Chaturvasi said...

Specification sheets for US synonymic crosswords say that the grids must not have words/phrases relating to diseases, bodily functions and so on.
Perhaps UK crossword editors too will want their setters to avoid these terms but I, as a long-standing solver of British crosswords, can say that they are not too squeamish. And I am not thinking of Private Eye crossword!
I agree TERMINAL CANCER or TERMINAL ILLNESS is likely to cause some distress to solvers, especially if someone dear to them was in this unfortunate situation.
In any case, long phrases such as these do not go into a grid at any early stage. So, if the composer has a certain sensitivity, they may well be given a wide berth.

Shuchi said...

I wasn't talking of off-colour humour or double entendre, which can be amusing to many even if they don't find place in the regular papers.
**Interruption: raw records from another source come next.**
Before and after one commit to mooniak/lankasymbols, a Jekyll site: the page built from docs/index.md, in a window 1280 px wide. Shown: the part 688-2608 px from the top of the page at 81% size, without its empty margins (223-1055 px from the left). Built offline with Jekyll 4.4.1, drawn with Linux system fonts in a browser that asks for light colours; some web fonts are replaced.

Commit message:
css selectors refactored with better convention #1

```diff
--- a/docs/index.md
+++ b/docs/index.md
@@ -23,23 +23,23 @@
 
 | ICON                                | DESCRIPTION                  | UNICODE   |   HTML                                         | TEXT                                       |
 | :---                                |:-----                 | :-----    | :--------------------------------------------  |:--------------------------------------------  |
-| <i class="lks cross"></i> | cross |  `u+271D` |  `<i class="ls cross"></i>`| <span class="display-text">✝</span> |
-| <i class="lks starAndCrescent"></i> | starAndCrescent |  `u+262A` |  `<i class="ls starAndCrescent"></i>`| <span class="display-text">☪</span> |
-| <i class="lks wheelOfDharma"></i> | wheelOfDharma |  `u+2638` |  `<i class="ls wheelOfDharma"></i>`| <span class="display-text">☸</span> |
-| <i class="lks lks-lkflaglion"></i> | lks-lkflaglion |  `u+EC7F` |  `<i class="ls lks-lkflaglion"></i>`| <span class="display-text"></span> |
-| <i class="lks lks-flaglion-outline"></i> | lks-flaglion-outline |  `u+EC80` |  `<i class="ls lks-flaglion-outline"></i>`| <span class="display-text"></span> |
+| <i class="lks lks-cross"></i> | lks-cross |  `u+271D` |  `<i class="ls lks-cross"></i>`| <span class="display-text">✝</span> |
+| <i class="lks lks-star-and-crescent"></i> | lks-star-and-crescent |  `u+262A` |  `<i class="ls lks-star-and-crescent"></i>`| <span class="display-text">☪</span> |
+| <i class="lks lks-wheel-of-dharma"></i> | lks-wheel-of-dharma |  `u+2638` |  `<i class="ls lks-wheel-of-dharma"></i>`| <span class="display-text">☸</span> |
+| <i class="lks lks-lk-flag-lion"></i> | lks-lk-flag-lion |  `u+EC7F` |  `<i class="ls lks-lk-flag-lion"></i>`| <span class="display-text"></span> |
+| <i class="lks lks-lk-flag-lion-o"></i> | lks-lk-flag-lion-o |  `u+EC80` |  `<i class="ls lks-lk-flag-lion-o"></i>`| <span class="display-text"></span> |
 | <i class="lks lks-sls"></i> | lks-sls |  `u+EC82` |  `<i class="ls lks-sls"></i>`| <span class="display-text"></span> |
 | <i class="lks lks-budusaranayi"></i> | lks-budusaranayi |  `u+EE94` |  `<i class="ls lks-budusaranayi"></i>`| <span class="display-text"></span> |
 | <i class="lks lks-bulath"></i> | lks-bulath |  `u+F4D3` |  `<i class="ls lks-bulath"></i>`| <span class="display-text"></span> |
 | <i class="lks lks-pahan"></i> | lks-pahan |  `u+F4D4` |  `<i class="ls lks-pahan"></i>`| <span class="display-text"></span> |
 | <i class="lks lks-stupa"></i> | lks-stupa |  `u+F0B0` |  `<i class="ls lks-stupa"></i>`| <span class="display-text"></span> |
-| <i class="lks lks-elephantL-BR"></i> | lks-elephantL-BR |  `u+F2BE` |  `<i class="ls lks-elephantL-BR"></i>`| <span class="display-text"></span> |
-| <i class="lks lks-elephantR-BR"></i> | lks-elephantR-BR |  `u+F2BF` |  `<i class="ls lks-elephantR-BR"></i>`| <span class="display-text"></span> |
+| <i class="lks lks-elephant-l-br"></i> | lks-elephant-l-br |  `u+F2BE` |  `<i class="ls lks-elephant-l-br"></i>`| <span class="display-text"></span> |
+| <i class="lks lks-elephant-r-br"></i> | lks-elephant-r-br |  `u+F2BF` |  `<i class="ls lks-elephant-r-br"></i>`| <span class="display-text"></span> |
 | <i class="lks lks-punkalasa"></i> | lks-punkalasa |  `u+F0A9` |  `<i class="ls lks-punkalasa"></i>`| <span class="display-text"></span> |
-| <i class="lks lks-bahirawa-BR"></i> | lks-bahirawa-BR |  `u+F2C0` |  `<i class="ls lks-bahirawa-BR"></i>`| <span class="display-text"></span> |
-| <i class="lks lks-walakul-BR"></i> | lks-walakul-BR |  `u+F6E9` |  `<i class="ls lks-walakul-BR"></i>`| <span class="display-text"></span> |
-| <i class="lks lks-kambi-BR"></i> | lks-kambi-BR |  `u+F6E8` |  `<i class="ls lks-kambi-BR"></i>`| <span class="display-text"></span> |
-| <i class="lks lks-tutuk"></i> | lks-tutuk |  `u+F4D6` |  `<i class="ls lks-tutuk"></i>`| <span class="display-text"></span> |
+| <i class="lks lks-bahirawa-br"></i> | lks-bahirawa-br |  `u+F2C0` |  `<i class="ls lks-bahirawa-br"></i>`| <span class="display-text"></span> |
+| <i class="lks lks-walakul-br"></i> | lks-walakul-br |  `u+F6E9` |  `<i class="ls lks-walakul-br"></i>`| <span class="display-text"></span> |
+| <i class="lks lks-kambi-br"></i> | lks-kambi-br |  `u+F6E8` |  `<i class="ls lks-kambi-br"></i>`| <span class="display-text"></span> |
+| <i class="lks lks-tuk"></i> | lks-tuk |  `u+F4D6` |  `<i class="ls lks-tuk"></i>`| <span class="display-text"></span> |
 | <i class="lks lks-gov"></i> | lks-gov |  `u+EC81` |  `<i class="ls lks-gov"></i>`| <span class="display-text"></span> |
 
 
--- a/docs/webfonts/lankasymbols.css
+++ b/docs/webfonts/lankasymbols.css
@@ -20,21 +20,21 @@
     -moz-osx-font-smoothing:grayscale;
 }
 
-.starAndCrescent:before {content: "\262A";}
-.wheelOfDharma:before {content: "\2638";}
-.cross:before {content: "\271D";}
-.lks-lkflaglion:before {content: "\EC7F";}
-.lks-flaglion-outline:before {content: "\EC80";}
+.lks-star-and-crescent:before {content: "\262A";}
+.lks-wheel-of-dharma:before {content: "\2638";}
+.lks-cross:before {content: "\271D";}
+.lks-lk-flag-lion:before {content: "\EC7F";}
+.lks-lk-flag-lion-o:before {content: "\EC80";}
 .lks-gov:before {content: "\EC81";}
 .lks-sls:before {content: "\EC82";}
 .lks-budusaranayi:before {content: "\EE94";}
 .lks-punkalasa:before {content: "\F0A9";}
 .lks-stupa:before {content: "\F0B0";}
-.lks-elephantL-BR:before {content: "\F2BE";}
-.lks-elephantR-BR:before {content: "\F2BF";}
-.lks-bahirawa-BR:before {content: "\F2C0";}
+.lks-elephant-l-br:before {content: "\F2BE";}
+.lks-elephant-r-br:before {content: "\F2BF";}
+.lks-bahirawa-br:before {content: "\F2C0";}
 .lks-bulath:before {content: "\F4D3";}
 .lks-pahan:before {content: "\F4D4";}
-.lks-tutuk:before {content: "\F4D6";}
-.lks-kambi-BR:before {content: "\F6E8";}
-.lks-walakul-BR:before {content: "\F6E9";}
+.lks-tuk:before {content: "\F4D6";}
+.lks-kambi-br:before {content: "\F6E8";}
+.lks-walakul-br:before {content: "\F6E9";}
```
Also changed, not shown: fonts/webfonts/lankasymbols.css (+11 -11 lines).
What is acceptable or not in a "family paper" is debatable, and another topic altogether.

In fact, on that scale of impropriety, The Hindu is far more staid than the UK papers like FT or Guardian; I've found only Gridman making occasional forays into suspect territory.

About serious illnesses, however, there can hardly be two ways of thinking.

Shuchi said...

To add to that: Even with a possibly negative word, a smart setter can divert attention away from its negativity by exploiting something quirky about it. There was such a clue for the word TERRORIST by Mudd in FT not so long ago, I wish I remembered the clue!

Kryptonologist said...

This article saved 23D in my latest puzzle:

Lavish masquerades left out Hindu god (5)

The previous clue leveraged the middle three letters of the answer.